Edit difference data:
# # # #

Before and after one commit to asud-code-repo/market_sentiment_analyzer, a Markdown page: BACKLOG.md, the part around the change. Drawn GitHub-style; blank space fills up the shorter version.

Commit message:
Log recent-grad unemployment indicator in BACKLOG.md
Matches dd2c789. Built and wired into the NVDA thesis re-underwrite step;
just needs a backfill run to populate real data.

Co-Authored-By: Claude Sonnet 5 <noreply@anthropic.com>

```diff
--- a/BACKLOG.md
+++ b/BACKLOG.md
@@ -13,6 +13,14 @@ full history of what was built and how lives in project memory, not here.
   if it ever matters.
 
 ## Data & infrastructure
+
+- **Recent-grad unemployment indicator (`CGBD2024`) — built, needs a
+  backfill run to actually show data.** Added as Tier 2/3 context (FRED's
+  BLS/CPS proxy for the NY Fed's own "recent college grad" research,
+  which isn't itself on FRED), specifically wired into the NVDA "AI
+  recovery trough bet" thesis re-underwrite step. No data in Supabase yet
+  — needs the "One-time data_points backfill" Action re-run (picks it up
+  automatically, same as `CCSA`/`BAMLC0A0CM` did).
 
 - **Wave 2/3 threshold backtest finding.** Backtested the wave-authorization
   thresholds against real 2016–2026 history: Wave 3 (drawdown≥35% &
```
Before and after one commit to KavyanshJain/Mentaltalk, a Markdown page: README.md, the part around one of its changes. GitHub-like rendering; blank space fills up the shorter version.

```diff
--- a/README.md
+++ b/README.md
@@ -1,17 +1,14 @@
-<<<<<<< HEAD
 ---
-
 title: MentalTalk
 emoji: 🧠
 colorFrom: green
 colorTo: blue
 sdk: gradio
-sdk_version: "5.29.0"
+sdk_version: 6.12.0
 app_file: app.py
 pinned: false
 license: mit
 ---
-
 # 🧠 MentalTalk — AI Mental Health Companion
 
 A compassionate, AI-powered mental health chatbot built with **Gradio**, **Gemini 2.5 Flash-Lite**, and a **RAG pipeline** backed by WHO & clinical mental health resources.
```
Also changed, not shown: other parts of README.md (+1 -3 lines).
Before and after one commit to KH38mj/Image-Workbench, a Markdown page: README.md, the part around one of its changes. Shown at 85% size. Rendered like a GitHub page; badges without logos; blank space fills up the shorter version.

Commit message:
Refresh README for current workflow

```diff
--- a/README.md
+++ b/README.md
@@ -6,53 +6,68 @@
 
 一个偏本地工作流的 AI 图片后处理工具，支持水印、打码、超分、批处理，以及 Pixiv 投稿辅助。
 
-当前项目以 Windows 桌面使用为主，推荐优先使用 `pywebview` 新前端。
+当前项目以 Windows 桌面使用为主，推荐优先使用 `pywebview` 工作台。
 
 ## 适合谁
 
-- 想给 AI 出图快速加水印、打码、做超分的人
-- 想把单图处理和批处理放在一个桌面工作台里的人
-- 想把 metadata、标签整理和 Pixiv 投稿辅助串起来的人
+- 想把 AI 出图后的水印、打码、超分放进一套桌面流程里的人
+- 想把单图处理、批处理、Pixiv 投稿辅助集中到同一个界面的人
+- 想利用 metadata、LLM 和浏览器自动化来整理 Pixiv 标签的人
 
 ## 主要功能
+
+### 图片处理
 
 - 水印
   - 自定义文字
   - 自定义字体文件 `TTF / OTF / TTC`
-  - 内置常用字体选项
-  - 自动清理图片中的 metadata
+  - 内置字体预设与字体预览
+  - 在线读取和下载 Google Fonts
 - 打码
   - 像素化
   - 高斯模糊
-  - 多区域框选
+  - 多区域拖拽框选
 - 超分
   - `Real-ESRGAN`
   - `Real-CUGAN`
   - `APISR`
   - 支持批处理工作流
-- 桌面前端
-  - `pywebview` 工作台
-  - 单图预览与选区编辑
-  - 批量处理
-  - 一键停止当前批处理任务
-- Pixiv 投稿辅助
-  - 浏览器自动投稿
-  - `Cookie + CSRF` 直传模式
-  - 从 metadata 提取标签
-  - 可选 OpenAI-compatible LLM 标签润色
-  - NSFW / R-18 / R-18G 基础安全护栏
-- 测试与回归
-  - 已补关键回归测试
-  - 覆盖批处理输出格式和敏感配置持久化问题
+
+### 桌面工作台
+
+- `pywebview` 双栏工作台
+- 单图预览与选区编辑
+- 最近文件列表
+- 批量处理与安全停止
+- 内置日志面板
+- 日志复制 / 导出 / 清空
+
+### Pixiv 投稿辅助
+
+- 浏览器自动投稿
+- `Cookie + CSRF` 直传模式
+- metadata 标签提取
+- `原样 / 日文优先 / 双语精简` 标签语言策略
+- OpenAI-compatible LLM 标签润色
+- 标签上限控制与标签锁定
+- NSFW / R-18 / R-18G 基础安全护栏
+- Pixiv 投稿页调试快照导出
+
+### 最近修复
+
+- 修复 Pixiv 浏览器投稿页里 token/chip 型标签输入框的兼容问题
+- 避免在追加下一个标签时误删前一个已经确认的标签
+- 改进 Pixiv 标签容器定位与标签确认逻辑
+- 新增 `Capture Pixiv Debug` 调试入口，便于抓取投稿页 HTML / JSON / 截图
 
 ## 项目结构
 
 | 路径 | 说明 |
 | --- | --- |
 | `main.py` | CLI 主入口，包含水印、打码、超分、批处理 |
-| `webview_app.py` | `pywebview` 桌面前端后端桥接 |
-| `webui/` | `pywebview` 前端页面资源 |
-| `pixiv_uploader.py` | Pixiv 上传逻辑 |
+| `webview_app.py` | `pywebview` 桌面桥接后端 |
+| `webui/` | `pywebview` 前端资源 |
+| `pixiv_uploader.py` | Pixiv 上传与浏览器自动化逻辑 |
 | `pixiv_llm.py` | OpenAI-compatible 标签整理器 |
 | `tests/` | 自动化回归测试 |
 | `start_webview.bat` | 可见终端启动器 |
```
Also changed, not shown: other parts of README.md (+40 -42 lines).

# # # #

▶ _What the task requires_: Among the entries, copy every line containing the word "metadata".

▶ _Exercise solution_:
-- 想把 metadata、标签整理和 Pixiv 投稿辅助串起来的人
+- 想利用 metadata、LLM 和浏览器自动化来整理 Pixiv 标签的人
-  - 自动清理图片中的 metadata
-  - 从 metadata 提取标签
+- metadata 标签提取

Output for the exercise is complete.